## DATA PROVIDED
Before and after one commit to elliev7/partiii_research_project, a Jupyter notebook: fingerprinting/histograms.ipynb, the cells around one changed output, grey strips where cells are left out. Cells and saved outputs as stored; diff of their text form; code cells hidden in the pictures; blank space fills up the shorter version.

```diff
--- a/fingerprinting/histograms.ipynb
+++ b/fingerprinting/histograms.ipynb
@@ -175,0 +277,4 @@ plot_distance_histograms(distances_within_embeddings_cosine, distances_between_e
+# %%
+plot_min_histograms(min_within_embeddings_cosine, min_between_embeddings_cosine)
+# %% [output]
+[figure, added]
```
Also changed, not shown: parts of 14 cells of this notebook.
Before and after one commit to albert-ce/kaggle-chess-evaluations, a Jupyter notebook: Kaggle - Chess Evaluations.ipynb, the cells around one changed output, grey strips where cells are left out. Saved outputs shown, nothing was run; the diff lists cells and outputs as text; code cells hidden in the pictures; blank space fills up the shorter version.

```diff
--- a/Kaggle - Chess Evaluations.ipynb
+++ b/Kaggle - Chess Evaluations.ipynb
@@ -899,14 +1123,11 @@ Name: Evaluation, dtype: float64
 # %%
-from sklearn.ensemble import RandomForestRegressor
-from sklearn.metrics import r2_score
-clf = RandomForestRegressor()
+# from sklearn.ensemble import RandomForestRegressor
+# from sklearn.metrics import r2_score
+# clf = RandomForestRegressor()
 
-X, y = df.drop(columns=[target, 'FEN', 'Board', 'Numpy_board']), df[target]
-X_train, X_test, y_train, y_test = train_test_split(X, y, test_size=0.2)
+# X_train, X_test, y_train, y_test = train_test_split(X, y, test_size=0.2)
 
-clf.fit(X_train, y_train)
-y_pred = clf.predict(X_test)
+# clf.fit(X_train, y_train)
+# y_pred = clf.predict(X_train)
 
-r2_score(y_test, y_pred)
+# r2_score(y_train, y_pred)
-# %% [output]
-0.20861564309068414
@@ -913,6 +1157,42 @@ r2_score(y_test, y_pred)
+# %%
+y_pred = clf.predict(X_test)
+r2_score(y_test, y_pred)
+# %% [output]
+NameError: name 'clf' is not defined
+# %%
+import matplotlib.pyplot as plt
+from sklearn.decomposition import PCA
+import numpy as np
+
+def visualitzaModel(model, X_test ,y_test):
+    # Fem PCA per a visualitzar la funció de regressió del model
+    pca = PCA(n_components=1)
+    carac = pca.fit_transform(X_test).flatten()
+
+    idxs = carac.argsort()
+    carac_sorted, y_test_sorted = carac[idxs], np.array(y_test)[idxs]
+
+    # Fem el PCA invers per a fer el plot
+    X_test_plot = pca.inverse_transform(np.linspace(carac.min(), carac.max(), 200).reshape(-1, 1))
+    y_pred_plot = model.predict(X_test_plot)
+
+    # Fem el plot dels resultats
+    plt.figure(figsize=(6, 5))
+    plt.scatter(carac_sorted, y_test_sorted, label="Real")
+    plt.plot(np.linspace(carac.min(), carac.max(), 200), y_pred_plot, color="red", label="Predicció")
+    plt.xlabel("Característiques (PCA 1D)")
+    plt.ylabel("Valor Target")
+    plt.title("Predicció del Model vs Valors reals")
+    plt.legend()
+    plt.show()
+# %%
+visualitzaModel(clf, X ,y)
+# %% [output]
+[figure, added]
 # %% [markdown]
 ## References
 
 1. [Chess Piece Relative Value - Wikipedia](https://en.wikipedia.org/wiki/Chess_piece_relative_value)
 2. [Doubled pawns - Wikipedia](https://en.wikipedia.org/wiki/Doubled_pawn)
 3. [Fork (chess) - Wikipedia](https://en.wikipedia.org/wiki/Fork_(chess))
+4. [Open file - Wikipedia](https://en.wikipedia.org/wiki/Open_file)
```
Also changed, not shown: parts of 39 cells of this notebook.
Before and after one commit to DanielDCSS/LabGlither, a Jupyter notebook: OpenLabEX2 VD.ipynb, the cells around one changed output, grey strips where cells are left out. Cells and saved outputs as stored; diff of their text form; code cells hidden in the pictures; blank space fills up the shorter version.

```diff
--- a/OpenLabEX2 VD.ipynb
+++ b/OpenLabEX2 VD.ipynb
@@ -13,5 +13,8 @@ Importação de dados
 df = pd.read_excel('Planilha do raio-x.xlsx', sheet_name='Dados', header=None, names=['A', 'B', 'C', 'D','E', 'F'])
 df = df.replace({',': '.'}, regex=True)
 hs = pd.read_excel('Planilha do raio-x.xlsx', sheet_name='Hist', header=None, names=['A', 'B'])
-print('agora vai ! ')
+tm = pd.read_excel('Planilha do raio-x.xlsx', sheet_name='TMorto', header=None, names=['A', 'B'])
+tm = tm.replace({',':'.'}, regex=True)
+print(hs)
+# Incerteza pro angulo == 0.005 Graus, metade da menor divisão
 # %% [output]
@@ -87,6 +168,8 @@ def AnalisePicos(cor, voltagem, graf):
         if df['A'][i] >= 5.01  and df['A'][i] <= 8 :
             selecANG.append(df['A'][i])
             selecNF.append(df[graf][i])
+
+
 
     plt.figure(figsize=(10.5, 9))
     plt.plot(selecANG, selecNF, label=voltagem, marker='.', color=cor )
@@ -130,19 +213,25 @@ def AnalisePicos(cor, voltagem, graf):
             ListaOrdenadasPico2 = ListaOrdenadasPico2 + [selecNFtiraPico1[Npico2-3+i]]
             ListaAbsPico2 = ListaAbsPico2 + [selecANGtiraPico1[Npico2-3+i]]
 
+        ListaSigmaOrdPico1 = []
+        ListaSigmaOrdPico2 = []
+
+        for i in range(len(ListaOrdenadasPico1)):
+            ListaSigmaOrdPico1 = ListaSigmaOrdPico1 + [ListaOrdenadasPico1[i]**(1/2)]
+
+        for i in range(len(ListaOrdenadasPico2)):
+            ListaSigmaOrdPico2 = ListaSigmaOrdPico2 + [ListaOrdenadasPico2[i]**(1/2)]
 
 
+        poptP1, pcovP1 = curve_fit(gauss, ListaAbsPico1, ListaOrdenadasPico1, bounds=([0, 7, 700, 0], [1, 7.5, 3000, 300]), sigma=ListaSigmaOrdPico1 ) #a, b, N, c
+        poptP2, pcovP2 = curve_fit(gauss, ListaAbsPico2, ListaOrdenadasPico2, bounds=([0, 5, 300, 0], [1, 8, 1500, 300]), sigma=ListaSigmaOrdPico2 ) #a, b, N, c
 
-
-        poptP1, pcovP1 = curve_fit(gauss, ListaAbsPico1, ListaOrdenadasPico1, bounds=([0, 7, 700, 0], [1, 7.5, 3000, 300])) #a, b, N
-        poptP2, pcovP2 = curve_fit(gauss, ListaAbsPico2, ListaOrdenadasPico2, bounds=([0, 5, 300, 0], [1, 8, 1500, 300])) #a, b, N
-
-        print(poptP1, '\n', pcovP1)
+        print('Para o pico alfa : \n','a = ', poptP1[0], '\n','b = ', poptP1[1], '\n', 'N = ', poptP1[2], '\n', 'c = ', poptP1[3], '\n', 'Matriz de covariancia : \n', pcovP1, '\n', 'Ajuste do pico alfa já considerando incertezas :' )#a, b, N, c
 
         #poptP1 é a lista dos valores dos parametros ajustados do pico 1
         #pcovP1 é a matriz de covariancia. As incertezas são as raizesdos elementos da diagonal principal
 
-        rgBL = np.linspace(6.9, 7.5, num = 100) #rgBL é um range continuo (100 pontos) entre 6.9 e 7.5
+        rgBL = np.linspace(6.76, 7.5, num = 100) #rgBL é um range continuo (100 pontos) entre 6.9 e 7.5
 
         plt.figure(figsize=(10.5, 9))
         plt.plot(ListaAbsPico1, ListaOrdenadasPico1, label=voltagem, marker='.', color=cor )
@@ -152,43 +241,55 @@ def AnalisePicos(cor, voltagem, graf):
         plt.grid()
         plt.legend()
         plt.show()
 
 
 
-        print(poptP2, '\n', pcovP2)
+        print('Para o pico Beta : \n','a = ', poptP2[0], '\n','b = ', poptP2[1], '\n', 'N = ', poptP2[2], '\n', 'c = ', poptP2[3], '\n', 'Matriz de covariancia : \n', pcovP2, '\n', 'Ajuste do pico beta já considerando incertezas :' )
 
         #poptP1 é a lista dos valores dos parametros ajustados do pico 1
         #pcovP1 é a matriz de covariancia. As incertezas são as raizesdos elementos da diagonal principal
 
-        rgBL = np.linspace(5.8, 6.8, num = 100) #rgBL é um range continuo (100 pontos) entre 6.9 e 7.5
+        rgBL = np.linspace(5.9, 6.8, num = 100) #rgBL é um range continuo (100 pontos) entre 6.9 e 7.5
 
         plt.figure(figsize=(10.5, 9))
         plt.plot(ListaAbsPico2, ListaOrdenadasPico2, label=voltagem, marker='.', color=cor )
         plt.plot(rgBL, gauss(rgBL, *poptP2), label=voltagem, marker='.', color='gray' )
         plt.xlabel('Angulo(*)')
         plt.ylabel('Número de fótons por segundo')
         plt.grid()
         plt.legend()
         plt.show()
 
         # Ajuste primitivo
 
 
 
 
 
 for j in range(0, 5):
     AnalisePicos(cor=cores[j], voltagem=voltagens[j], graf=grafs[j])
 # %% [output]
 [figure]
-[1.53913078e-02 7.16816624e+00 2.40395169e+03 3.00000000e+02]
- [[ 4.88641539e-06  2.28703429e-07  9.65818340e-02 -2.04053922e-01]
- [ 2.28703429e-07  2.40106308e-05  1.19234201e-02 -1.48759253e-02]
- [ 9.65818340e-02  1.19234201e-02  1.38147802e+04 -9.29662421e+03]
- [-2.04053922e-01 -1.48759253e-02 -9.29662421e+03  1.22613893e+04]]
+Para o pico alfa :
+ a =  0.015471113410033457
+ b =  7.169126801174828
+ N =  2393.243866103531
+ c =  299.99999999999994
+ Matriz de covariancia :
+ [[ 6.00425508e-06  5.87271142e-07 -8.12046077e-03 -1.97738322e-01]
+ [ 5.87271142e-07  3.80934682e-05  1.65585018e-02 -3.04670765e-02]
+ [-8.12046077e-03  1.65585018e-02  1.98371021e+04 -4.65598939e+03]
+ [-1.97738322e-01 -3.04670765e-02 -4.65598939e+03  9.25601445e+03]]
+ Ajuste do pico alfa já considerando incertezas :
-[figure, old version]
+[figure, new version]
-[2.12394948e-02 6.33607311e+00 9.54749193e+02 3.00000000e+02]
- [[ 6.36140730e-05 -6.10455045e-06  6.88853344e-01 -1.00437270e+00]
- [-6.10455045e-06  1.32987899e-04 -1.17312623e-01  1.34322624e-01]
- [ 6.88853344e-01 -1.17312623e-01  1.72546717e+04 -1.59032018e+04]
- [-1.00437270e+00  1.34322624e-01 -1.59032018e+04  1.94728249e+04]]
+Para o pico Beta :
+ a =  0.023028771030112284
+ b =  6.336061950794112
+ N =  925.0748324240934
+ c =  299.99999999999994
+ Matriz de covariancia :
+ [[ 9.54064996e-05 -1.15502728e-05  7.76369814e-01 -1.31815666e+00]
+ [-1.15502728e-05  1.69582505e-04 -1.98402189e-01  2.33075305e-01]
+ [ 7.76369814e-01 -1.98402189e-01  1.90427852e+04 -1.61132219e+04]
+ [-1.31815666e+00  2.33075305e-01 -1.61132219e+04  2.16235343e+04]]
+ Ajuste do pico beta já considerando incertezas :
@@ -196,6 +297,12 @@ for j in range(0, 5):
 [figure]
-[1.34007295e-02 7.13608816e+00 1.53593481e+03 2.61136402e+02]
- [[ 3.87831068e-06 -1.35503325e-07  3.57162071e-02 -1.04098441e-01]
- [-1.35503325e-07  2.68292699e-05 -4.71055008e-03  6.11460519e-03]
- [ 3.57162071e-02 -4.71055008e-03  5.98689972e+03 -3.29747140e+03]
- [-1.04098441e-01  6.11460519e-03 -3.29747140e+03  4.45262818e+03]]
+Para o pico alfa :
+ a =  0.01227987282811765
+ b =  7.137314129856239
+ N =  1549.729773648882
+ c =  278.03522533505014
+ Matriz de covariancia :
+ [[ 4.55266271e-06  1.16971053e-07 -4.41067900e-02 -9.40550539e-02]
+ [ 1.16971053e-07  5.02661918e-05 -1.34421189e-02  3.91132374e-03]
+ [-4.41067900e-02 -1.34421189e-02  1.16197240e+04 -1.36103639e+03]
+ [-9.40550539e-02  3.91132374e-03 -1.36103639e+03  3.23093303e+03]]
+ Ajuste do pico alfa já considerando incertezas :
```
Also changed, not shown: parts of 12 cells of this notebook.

## TASK DIRECTIONS
Each line in the listing where the word "Ajuste" is found is to be copied.

## SOLUTION FOR THIS TASK
+        print('Para o pico alfa : \n','a = ', poptP1[0], '\n','b = ', poptP1[1], '\n', 'N = ', poptP1[2], '\n', 'c = ', poptP1[3], '\n', 'Matriz de covariancia : \n', pcovP1, '\n', 'Ajuste do pico alfa já considerando incertezas :' )#a, b, N, c
+        print('Para o pico Beta : \n','a = ', poptP2[0], '\n','b = ', poptP2[1], '\n', 'N = ', poptP2[2], '\n', 'c = ', poptP2[3], '\n', 'Matriz de covariancia : \n', pcovP2, '\n', 'Ajuste do pico beta já considerando incertezas :' )
         # Ajuste primitivo
+ Ajuste do pico alfa já considerando incertezas :
+ Ajuste do pico beta já considerando incertezas :
+ Ajuste do pico alfa já considerando incertezas :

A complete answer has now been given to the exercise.